I read about City & Guilds’ Patchwork diploma probably in late 2005 but TS&WGH and I decided I should wait to enroll because we didn’t know if we’d be moving in summer ’06 and we didn’t think I should take a long break just as I started the program. By the time we knew we’d be stable for two more years, I had the opportunity to have a solo show which I couldn’t pass up. Obviously, that took all of my free time last year. Last spring, while I was preparing for the show, TS&WGH took the opportunity to take a career building (and boredom curing) course in the US which would take him away from our home for almost five months. I could have canceled the show at that point, but I don’t admit defeat easily, or gracefully. By the time I had been a single parent for a few months and was overwhelmed, it was too late to cancel (thanks to my deep sense of loyalty). I made it; finished enough quilts to fill the gallery and the show is getting a good reception from it’s visitors. All is well that ends well.

So what does this have to do with City & Guilds? It’s the new year, I don’t have any pressing deadlines, I’ve made my class outline for the course in Halle I’ve been invited to teach, I’ve carefully chosen possible dates for the class based on TS&WGH’s long weekends so he can be Mr. Mom, my computer is backed up, and I’ve outsourced the rebuilding of my website.
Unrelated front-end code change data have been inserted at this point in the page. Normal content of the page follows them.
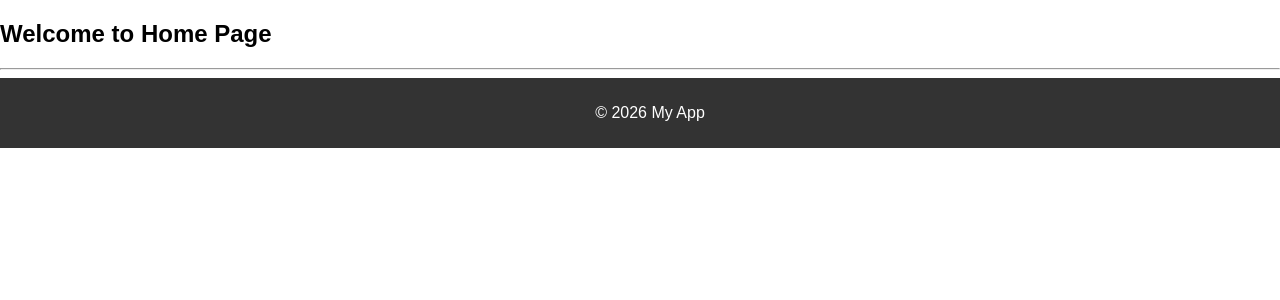
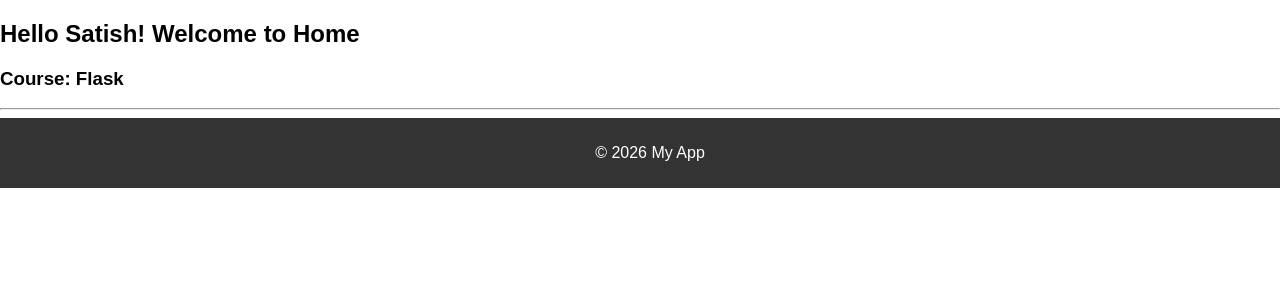
Before and after one commit to askumardev/FlaskApp, a Flask app: page / in a window 1280 px wide. Shown: the part 148-448 px from the top of the page. Run offline with Flask 3, Linux system fonts and the light colour scheme.

Commit message:
Multiple variables

```diff
--- a/main.py
+++ b/main.py
@@ -25,9 +25,13 @@ app.register_blueprint(api_bp)
 # def hello():
 #     return "<h1>Hello, World!</h1>"
 
+# Multiple variables can be passed to the template using render_template function.
+# You can pass any number of variables as keyword arguments, and they will be available
+# in the template for rendering.
 @app.route("/", methods=["GET", "POST"])
 def hello_world():
-    return render_template("index.html")
+    name = "Satish"
+    return render_template("index.html", name=name, course="Flask")
 
 @app.route('/populate')
 def populate():
--- a/templates/index.html
+++ b/templates/index.html
@@ -1,7 +1,8 @@
 {% extends 'layouts/base.html' %}
 
 {% block content %}
-  <h2>Welcome to Home Page</h2>
+  <h2>Hello {{ name }}! Welcome to Home</h2>
+  <h3>Course: {{ course }}</h3>
   <!-- <nav>
     <a href="{{ url_for('users_index') }}">Users</a> |
     <a href="{{ url_for('posts_index') }}">Posts</a> |
```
I am ready to tackle some “professional development,” namely the City & Guilds Patchwork diploma course (a two to four year endeavor if I go all the way).
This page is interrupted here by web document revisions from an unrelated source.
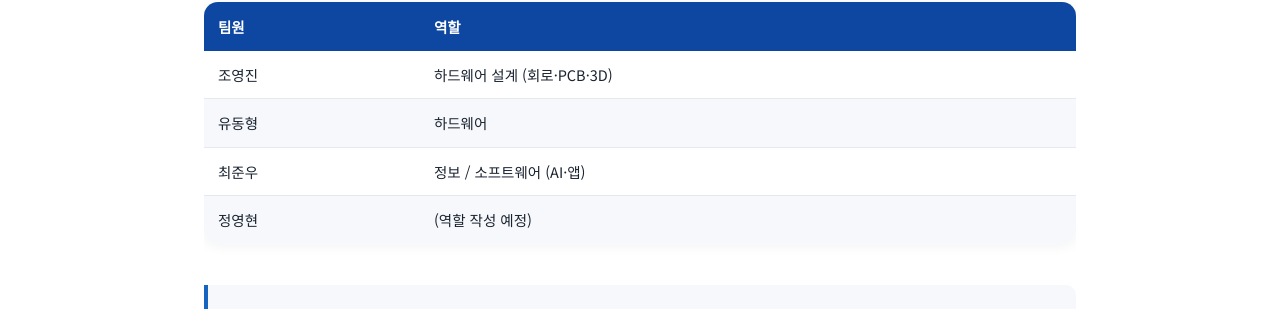
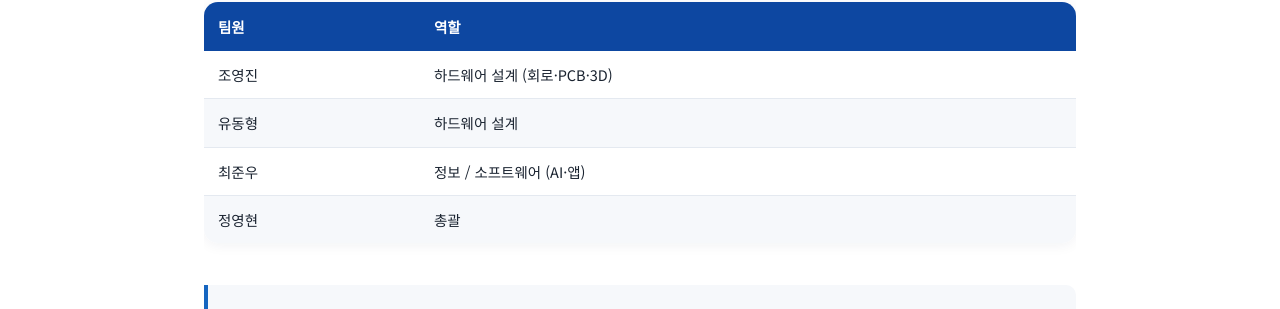
Before and after one commit to NAMU578/MAGIC, a Jekyll site: the page built from members.md, in a window 1280 px wide and 900 px high. Shown: the part 424-733 px from the top of the window. Built offline with Jekyll 4.4.1, drawn with Linux system fonts in a browser that asks for light colours.

Commit message:
Update members.md

```diff
--- a/members.md
+++ b/members.md
@@ -11,9 +11,9 @@ title: 팀 소개
 | 팀원 | 역할 |
 |---|---|
 | 조영진 | 하드웨어 설계 (회로·PCB·3D) |
-| 유동형 | 하드웨어 |
+| 유동형 | 하드웨어 설계 |
 | 최준우 | 정보 / 소프트웨어 (AI·앱) |
-| 정영현 | (역할 작성 예정) |
+| 정영현 | 총괄 |
 
 </div>
 
```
As Murphy’s Law would have it, TS&WGH is now looking at the possiblity of a six month deployment starting in the next month or so. He really has to take it because, not only is it a career building opportunity, but it shields him a little longer from a 12 month deployment to a much more dangerous place. Of course, the one long weekend before he would leave is the one weekend that doesn’t seem to work so well for the shop in Halle. I could insist that the class be held in February and maybe not have a great turnout, or I could work with the shop and have the class in March, but impose on my neighbors to take care of my kids for the three days I would be gone. *UPDATE* My neighbor said she will watch the kids if need be!!! I heart her!
Which then brings me back to City & Guilds. I’m wondering if starting the course now would be too much while I’m a single parent, even though it is self-paced. Of course, if I wait until he gets back in late fall, we’d be facing that non-productive holiday time, and then a possible move in the summer of ’08 which brings us back to where I started with the prospect of a course hiatus just as I get it going.

So, I wonder, what would a sane person do? Would a sane person hold on to his or her desires and make it work despite the odds, or be realistic and put off non-essential activities until a better time when there’s more support for the day to day stuff? Is there ever a better time? It certainly seems like there isn’t one in my life. The only constant I’ve found since “we” joined the Army is change and uncertainty.